▶ Your instructions: Below are entries; write every one of them out again exactly.

▶ Extracted information:
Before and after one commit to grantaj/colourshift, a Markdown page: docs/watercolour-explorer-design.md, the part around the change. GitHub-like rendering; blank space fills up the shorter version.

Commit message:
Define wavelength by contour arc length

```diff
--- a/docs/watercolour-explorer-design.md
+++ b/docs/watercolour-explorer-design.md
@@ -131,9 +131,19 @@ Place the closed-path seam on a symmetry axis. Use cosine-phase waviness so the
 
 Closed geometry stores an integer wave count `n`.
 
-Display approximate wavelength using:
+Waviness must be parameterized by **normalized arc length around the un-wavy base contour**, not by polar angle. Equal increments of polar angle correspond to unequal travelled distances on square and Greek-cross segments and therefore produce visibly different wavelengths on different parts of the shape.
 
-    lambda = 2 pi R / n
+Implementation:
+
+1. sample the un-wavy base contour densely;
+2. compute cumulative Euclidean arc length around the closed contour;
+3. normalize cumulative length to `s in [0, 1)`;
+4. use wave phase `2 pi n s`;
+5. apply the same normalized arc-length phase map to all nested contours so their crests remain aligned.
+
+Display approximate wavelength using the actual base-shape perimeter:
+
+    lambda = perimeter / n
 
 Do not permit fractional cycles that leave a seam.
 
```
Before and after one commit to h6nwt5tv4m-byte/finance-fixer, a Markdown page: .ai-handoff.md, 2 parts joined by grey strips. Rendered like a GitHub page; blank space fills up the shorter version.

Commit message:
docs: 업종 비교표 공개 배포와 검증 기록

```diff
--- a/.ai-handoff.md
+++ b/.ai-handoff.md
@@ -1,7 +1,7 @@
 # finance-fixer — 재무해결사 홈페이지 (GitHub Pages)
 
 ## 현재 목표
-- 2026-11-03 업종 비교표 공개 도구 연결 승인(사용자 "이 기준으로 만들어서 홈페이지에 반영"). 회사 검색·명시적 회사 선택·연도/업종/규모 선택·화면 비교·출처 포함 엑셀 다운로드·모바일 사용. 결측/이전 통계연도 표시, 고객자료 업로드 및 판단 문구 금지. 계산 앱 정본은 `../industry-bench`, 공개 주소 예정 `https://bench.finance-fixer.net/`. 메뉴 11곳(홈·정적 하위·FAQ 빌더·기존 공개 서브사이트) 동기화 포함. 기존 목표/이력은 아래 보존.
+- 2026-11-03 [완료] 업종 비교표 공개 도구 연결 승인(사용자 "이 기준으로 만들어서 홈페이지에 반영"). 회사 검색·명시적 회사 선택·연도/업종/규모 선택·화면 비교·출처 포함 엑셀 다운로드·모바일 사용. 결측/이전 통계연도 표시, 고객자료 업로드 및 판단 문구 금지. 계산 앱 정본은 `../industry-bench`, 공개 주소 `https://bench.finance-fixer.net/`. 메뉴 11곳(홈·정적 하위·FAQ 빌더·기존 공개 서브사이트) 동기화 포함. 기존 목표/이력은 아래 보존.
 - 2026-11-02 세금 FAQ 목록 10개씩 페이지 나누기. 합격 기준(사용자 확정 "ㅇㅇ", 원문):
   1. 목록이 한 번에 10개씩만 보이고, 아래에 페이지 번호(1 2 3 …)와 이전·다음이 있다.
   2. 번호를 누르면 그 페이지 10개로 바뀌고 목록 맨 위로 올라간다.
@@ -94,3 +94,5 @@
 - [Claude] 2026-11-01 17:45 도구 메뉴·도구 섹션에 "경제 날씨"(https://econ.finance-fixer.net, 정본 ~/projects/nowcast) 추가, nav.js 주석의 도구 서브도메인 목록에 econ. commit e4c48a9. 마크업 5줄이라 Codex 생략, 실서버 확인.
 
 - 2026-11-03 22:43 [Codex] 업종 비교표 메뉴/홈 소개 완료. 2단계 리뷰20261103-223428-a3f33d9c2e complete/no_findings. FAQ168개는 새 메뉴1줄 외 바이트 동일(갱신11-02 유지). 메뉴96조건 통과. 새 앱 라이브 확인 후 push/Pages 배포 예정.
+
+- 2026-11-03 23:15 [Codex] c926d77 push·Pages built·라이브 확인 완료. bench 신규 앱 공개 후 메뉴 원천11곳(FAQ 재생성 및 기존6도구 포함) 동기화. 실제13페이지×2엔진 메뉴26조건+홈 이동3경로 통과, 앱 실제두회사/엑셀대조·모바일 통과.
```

▶ Solution to the problem:
Before and after one commit to grantaj/colourshift, a Markdown page: docs/watercolour-explorer-design.md, the part around the change. GitHub-like rendering; blank space fills up the shorter version.

Commit message:
Define wavelength by contour arc length

```diff
--- a/docs/watercolour-explorer-design.md
+++ b/docs/watercolour-explorer-design.md
@@ -131,9 +131,19 @@ Place the closed-path seam on a symmetry axis. Use cosine-phase waviness so the
 
 Closed geometry stores an integer wave count `n`.
 
-Display approximate wavelength using:
+Waviness must be parameterized by **normalized arc length around the un-wavy base contour**, not by polar angle. Equal increments of polar angle correspond to unequal travelled distances on square and Greek-cross segments and therefore produce visibly different wavelengths on different parts of the shape.
 
-    lambda = 2 pi R / n
+Implementation:
+
+1. sample the un-wavy base contour densely;
+2. compute cumulative Euclidean arc length around the closed contour;
+3. normalize cumulative length to `s in [0, 1)`;
+4. use wave phase `2 pi n s`;
+5. apply the same normalized arc-length phase map to all nested contours so their crests remain aligned.
+
+Display approximate wavelength using the actual base-shape perimeter:
+
+    lambda = perimeter / n
 
 Do not permit fractional cycles that leave a seam.
 
```
Before and after one commit to h6nwt5tv4m-byte/finance-fixer, a Markdown page: .ai-handoff.md, 2 parts joined by grey strips. Rendered like a GitHub page; blank space fills up the shorter version.

Commit message:
docs: 업종 비교표 공개 배포와 검증 기록

```diff
--- a/.ai-handoff.md
+++ b/.ai-handoff.md
@@ -1,7 +1,7 @@
 # finance-fixer — 재무해결사 홈페이지 (GitHub Pages)
 
 ## 현재 목표
-- 2026-11-03 업종 비교표 공개 도구 연결 승인(사용자 "이 기준으로 만들어서 홈페이지에 반영"). 회사 검색·명시적 회사 선택·연도/업종/규모 선택·화면 비교·출처 포함 엑셀 다운로드·모바일 사용. 결측/이전 통계연도 표시, 고객자료 업로드 및 판단 문구 금지. 계산 앱 정본은 `../industry-bench`, 공개 주소 예정 `https://bench.finance-fixer.net/`. 메뉴 11곳(홈·정적 하위·FAQ 빌더·기존 공개 서브사이트) 동기화 포함. 기존 목표/이력은 아래 보존.
+- 2026-11-03 [완료] 업종 비교표 공개 도구 연결 승인(사용자 "이 기준으로 만들어서 홈페이지에 반영"). 회사 검색·명시적 회사 선택·연도/업종/규모 선택·화면 비교·출처 포함 엑셀 다운로드·모바일 사용. 결측/이전 통계연도 표시, 고객자료 업로드 및 판단 문구 금지. 계산 앱 정본은 `../industry-bench`, 공개 주소 `https://bench.finance-fixer.net/`. 메뉴 11곳(홈·정적 하위·FAQ 빌더·기존 공개 서브사이트) 동기화 포함. 기존 목표/이력은 아래 보존.
 - 2026-11-02 세금 FAQ 목록 10개씩 페이지 나누기. 합격 기준(사용자 확정 "ㅇㅇ", 원문):
   1. 목록이 한 번에 10개씩만 보이고, 아래에 페이지 번호(1 2 3 …)와 이전·다음이 있다.
   2. 번호를 누르면 그 페이지 10개로 바뀌고 목록 맨 위로 올라간다.
@@ -94,3 +94,5 @@
 - [Claude] 2026-11-01 17:45 도구 메뉴·도구 섹션에 "경제 날씨"(https://econ.finance-fixer.net, 정본 ~/projects/nowcast) 추가, nav.js 주석의 도구 서브도메인 목록에 econ. commit e4c48a9. 마크업 5줄이라 Codex 생략, 실서버 확인.
 
 - 2026-11-03 22:43 [Codex] 업종 비교표 메뉴/홈 소개 완료. 2단계 리뷰20261103-223428-a3f33d9c2e complete/no_findings. FAQ168개는 새 메뉴1줄 외 바이트 동일(갱신11-02 유지). 메뉴96조건 통과. 새 앱 라이브 확인 후 push/Pages 배포 예정.
+
+- 2026-11-03 23:15 [Codex] c926d77 push·Pages built·라이브 확인 완료. bench 신규 앱 공개 후 메뉴 원천11곳(FAQ 재생성 및 기존6도구 포함) 동기화. 실제13페이지×2엔진 메뉴26조건+홈 이동3경로 통과, 앱 실제두회사/엑셀대조·모바일 통과.
```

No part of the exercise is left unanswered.